S: 18st3lb
Delighted you have carried on with your story and I await eagerly the next installment:)

Love Mini xxx


Silver Member
This man in a small airless office in Bradford might be my father.
It’s an ordinary estate agent. Photos of houses filling the window. Each representing someone’s ending, someone else’s new beginning.
I picture my Mum here in the seventies. Tapping away at an Olivetti typewriter, filling pads with her Pitman shorthand.
Maybe she drove to work each day in Josephine, the battered yellow Mini she and me and my brother would encourage up hills when we strapped in twin car seats in the back; “Come on Josephine!”.
Maybe she imagined moving into one of the houses in the window. One with a drive and a garden and a bedroom each for us and a master bedroom with double wardrobes for her and-

-I test John W’s name out in my head again. I didn’t plan what to say. I think you don’t have to plan if you’re being honest. What comes out, as I sit, demurely, crossed ankles on the swivel chair, is that my Mum worked here around the time I was born, I’m trying to track down my father. Does he know where my mother was working in September 1974?

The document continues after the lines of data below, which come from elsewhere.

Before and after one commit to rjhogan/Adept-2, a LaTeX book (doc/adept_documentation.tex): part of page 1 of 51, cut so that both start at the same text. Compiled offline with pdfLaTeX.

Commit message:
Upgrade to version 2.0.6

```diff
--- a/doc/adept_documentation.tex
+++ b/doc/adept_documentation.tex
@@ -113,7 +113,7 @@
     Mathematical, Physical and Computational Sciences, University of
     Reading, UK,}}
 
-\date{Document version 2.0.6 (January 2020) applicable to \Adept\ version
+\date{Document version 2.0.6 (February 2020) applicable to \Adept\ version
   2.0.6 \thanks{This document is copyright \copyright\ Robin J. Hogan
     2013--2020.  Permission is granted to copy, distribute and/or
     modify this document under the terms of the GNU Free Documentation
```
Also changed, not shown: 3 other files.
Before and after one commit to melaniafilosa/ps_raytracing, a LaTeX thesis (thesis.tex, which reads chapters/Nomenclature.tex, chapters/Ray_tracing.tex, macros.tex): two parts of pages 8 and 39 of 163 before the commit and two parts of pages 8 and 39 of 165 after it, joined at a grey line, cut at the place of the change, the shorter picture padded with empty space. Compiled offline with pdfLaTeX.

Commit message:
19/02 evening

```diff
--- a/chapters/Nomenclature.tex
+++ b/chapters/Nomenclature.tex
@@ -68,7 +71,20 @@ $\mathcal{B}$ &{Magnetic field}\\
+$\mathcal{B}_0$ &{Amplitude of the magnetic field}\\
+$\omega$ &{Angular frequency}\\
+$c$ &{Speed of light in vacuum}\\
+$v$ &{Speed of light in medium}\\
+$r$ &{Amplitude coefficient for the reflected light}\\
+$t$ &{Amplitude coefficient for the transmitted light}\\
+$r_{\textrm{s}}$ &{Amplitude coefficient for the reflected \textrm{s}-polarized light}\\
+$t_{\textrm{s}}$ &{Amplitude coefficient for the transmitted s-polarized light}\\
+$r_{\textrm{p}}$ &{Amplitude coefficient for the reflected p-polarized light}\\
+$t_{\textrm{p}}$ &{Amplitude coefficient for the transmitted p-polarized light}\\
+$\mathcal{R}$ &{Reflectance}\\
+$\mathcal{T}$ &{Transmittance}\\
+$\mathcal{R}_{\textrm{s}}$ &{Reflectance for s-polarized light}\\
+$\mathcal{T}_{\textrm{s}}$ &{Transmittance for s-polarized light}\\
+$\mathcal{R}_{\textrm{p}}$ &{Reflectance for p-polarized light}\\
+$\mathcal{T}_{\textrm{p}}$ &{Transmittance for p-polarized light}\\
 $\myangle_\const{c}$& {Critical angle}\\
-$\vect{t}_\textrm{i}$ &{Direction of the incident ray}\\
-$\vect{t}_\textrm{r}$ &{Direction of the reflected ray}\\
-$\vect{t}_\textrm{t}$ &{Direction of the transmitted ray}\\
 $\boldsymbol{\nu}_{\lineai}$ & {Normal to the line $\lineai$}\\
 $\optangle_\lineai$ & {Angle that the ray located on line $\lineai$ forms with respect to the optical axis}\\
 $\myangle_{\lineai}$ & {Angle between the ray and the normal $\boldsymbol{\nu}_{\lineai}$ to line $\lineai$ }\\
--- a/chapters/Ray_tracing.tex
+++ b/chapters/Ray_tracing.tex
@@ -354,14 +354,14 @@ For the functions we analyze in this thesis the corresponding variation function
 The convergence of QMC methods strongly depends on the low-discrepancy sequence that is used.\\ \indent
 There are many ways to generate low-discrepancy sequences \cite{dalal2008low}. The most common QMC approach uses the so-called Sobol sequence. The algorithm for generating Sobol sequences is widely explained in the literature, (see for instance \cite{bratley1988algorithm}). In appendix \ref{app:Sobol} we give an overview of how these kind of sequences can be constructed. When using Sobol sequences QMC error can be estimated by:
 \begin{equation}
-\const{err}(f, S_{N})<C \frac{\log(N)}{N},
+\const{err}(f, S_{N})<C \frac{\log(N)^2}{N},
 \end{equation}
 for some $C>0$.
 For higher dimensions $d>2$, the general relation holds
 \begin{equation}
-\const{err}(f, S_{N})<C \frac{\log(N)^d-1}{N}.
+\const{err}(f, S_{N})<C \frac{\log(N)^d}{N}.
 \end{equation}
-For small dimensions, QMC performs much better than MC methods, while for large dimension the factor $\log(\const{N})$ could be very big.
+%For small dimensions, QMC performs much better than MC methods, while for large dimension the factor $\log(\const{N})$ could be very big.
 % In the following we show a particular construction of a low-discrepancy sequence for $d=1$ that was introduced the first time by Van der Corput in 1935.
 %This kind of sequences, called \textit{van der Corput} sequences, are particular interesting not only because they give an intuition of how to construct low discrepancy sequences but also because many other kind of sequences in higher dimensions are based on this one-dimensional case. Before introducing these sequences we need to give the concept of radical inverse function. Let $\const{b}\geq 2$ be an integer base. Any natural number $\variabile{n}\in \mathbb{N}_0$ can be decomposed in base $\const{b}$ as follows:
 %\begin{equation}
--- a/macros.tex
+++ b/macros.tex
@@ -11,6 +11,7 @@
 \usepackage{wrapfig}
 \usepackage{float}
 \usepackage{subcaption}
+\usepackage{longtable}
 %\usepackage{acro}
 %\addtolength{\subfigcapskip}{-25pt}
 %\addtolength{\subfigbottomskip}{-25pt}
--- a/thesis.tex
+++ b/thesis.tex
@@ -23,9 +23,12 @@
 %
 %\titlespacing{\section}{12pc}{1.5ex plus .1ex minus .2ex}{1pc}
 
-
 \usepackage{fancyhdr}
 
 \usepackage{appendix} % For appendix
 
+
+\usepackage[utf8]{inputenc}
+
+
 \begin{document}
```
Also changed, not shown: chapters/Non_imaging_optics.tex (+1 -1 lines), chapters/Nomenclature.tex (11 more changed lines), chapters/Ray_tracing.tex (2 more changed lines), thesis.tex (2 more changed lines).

I say honesty. But I was still working with the version of it my family lived by. Honesty expunged of all feeling and quite a lot of fact. The big, unspoken question, so buried I didn’t even have to ask it in my head while I spoke to him and my pulse rate didn’t betray it by speeding up; Are you my father?

It’s okay. The white haired man with the grey suit and posh-Yorkshire accent quickly answers the unasked. My mother wasn’t pregnant when she worked there. She left in 1972 or 1973, to work for a textile agent. But it’s odd that I’ve turned up he says. Just a couple of weeks earlier the man my mother used to be engaged to came into the shop with a house to sell. He hadn’t seen him for seventeen years and then, just before Jennifer’s daughter turns up out of the blue, there’s her former fiancée too.

I loved coincidences then. They connected things together in a world where everything seemed to have got too easily disconnected. It felt like the universe or fate or something was smiling on me. I wondered if it was strange for John W though. Was it painful to see an old rival, remembering what the letter had said about him being “mad about her” too? It’s weird how I wanted these men to still have feelings for my Mum. Didn’t want to see her as an abandoned woman. . I don’t know what I expected. Maybe I hoped he’d lower his voice and look off into the far distance wistfully saying “Did she ever…mention me?”. This bloke didn’t look remotely traumatised by the resurrection of this supposed old rivalry though. Matter of factly he said he had got my Mum’s ex-fiancee’s number. Yes, it was fine to give it to me (these were the days before the Data Protection Act). He wrote it down on the back of one of his own business cards.
Neil M-.
The names of two potential fathers (now reduced to one) on one piece of white card.
He wished me good luck as I left. Through the same door my mother must have done for the last time seventeen years earlier. Both of us heading to an uncertain future…


Gold Member
Bless you, Kate. I'm there with you, every step of the way!

Are you ready yet to continue?

Your audience awaits when it's ok for you to do so.